Study abroad : Once you arrive

NSA, PRISM and Internet Privacy: 4 mistakes students make online

students studying in the library

In the last few days, news of the PRISM programme and the National Security Agency tapping into private data stored by popular websites, like Facebook and Google, has created a ground swell of protest as to how much privacy we really have online.

Students ought to learn how they can remain secure online, with so much of their lives – both educational and personal – taking place on there. For international students, cultural differences in what we expect a website to look like and barriers in language can make students more susceptible to fraudulent websites and actions. Meanwhile with mobile devices like smartphones, tablets and laptops a necessity for students today, our sensitive information is no longer confined to our homes where we can ensure its security – we often carry it around with us, which makes us an easy target.

Now while we can’t control how much our government knows of our online activity, we can control how accessible our private information is to those around us. Take a look below at the four mistakes which students often make, which can make them susceptible to fraudsters or fellow students with a twisted sense of humour:

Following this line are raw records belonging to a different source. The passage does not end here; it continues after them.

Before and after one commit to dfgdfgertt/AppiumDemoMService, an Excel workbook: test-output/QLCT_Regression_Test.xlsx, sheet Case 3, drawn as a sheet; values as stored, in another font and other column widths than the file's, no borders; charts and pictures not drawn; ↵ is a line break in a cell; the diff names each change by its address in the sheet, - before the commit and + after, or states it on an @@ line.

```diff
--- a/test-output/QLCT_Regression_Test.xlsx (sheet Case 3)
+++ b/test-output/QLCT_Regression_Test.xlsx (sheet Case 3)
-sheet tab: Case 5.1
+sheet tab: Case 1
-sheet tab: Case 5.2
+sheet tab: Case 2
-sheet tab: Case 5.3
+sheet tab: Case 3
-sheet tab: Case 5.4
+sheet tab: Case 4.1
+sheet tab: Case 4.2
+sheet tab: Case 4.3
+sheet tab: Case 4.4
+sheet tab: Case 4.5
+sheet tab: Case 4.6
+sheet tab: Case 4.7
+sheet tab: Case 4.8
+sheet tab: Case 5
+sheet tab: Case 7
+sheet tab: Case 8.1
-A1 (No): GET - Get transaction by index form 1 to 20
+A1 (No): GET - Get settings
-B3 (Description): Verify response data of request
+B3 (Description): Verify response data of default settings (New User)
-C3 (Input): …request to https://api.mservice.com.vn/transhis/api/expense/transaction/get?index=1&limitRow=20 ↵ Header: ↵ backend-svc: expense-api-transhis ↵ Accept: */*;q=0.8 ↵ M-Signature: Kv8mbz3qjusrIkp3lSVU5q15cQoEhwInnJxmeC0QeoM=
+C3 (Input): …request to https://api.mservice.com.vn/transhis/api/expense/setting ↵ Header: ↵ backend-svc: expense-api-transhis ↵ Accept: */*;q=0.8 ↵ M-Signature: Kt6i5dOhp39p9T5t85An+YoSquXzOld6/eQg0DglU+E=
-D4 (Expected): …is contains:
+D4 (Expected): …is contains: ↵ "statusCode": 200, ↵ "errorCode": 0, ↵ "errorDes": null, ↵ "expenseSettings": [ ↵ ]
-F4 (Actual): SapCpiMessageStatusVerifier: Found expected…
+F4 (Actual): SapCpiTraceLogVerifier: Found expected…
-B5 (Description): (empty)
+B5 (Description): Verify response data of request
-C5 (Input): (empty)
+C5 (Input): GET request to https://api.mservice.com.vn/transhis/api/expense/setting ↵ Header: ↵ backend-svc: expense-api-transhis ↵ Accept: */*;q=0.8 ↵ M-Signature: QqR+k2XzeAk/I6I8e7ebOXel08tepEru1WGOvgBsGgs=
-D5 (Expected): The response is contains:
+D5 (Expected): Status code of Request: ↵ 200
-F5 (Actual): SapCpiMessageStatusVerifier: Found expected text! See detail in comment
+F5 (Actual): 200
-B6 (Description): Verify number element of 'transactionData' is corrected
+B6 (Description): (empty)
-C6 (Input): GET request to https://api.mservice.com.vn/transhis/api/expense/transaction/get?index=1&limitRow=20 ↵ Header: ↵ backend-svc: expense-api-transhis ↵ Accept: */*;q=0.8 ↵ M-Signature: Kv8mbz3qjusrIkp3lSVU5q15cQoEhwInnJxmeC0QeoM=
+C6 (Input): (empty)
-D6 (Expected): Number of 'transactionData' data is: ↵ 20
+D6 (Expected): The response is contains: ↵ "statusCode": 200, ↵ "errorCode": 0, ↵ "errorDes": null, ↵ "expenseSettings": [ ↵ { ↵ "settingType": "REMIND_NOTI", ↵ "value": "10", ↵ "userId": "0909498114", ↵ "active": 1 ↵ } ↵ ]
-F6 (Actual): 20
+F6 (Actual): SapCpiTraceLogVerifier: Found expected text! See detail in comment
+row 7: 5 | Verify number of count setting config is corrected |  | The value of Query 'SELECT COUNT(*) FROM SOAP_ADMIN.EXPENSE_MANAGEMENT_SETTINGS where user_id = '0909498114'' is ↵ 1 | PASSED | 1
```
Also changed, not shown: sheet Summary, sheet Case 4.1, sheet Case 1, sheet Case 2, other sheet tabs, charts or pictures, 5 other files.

Mobile devices

With tablet and smartphone use increasing, app use has too which makes performing simple actions such as search and engaging with friends quicker and easier. No longer may we go to a website and log in like we would have at one time; instead, we are constantly logged in to accounts which can gather and tailor information constantly depending on our location. However, if your device lands in the wrong hands, so does all this information, which may include your email. Have screen locks in place which must be cleared to activate a device; this can be a four digit code or pattern that only you know, or even facial recognition software which verifies that it is you trying to access the device. You may also wish to consider security apps like Cerberus or Plan B which can track your phone or wipe all information from it, if it is lost.


Working off-campus

Students often have to take their devices onto campus if they plan on working in the library, or they are presenting in a seminar. That means carrying with you a lot of sensitive information, on a very visible piece of technology, which is attractive to thieves. It can be difficult to hide the fact that you have this equipment on you, but you can disguise this fact (e.g. avoid using a laptop bag, instead carrying a laptop in your normal bag, and refrain from taking them out in public).

Around the end of term when exams and deadlines are on the horizon, students spend a lot of time in the library (often whole days, and even nights); this means having to occasionally leave your work area to use the toilet or eat. Some believe that being a university facility with other students, they can leave their things in the library and they’ll be safe; avoid doing this as you can never account for other students passing by (especially when everyone is too focused on what they are doing to be security-conscious). Consider the following tips: take your possessions with you if you leave, even if it means finding a new workspace later; take small snacks with you so you can avoid leaving your area to get food frequently; plan your day or bathroom breaks carefully; and ask someone you trust to watch your things if you do need to take a break (a good reason to study in groups).


Social Media

Social media sites like Facebook or Twitter are excellent tools to make friends, plan events and feel connected to people on a large campus where everyone is doing something different. However because it seems that everyone is using them and they encourage us to give up information about ourselves on a daily basis, we can let our guard down about what information we share. This can include information about where we are currently or are planning on going. It is very easy for people we have never met before to now know what we look like, our name, who we socialise with and much, much more; so check your privacy settings to see who can see what you post, and be discerning when choosing to add someone as a friend/follower. Again, be wary when logged in to these networks on both your and other people’s devices, logging out when leaving them.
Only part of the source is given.